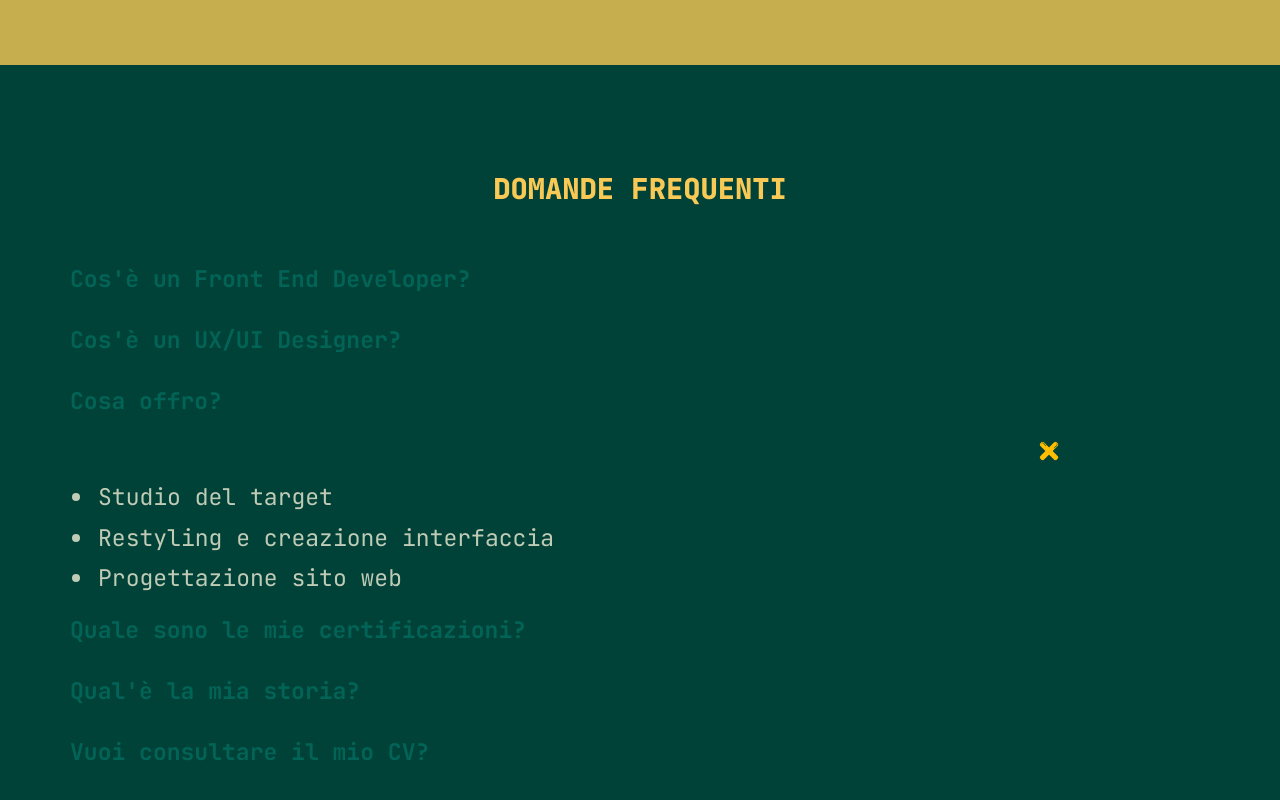
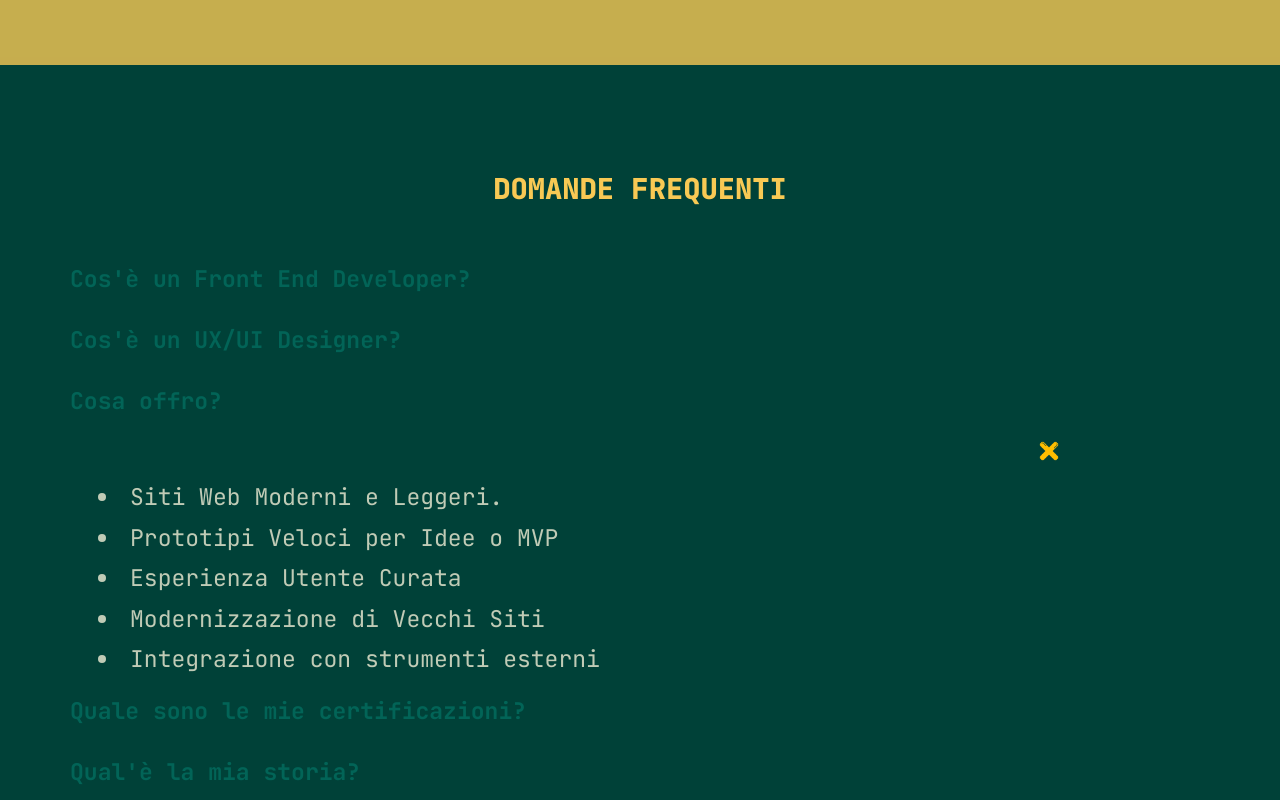
Before and after one commit to radattiluca/personal-website, a React (Vite) app: page / in a window 1280 px wide. Both pictures are taken after a click on the element "Cosa offro?". Shown: the part 1722-2522 px from the top of the page. Built offline with nearby package versions, Linux system fonts and the light colour scheme; no server answers; a web font is replaced by a local one.

Commit message:
aggiunto li a sezione cosa offro

```diff
--- a/src/components/containerQuestions/ContainerQuestions.jsx
+++ b/src/components/containerQuestions/ContainerQuestions.jsx
@@ -146,9 +146,11 @@ function ContainerQuestions(className, children) {
             <StyledContainerAnswer>
               <p>
                 <ul>
-                  <li> Studio del target</li>
-                  <li> Restyling e creazione interfaccia</li>
-                  <li> Progettazione sito web</li>
+                  <li> Siti Web Moderni e Leggeri.</li>
+                  <li> Prototipi Veloci per Idee o MVP</li>
+                  <li> Esperienza Utente Curata</li>
+                  <li>Modernizzazione di Vecchi Siti</li>
+                  <li>Integrazione con strumenti esterni</li>
                 </ul>
               </p>
             </StyledContainerAnswer>
@@ -185,14 +187,16 @@ function ContainerQuestions(className, children) {
                   <li>
                     Master in Front End Development con
                     <a href="https://www.start2impact.it/" target="_blank">
-                      <span> Start2Impact</span>
+                      <span> Start2Impact </span>
                     </a>
+                    - completato
                   </li>
                   <li>
                     Master in UX/UI Designer con
                     <a href="https://www.start2impact.it/" target="_blank">
-                      <span> Start2Impact</span>
+                      <span> Start2Impact </span>
                     </a>
+                    - in corso
                   </li>
                 </ul>
               </p>
--- a/src/components/containerQuestions/ContainerQuestions.style.jsx
+++ b/src/components/containerQuestions/ContainerQuestions.style.jsx
@@ -55,6 +55,7 @@ export const StyledContainerAnswer = styled.div`
       margin-left: 20px;
       li {
         padding: 3px;
+        list-style-position: inside;
       }
     }
   }
```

→ **Task**
Your answer must be the full set of entries, set down exactly and without pictures.

→ **Result of the exercise**
Before and after one commit to radattiluca/personal-website, a React (Vite) app: page / in a window 1280 px wide. Both pictures are taken after a click on the element "Cosa offro?". Shown: the part 1722-2522 px from the top of the page. Built offline with nearby package versions, Linux system fonts and the light colour scheme; no server answers; a web font is replaced by a local one.

Commit message:
aggiunto li a sezione cosa offro

```diff
--- a/src/components/containerQuestions/ContainerQuestions.jsx
+++ b/src/components/containerQuestions/ContainerQuestions.jsx
@@ -146,9 +146,11 @@ function ContainerQuestions(className, children) {
             <StyledContainerAnswer>
               <p>
                 <ul>
-                  <li> Studio del target</li>
-                  <li> Restyling e creazione interfaccia</li>
-                  <li> Progettazione sito web</li>
+                  <li> Siti Web Moderni e Leggeri.</li>
+                  <li> Prototipi Veloci per Idee o MVP</li>
+                  <li> Esperienza Utente Curata</li>
+                  <li>Modernizzazione di Vecchi Siti</li>
+                  <li>Integrazione con strumenti esterni</li>
                 </ul>
               </p>
             </StyledContainerAnswer>
@@ -185,14 +187,16 @@ function ContainerQuestions(className, children) {
                   <li>
                     Master in Front End Development con
                     <a href="https://www.start2impact.it/" target="_blank">
-                      <span> Start2Impact</span>
+                      <span> Start2Impact </span>
                     </a>
+                    - completato
                   </li>
                   <li>
                     Master in UX/UI Designer con
                     <a href="https://www.start2impact.it/" target="_blank">
-                      <span> Start2Impact</span>
+                      <span> Start2Impact </span>
                     </a>
+                    - in corso
                   </li>
                 </ul>
               </p>
--- a/src/components/containerQuestions/ContainerQuestions.style.jsx
+++ b/src/components/containerQuestions/ContainerQuestions.style.jsx
@@ -55,6 +55,7 @@ export const StyledContainerAnswer = styled.div`
       margin-left: 20px;
       li {
         padding: 3px;
+        list-style-position: inside;
       }
     }
   }
```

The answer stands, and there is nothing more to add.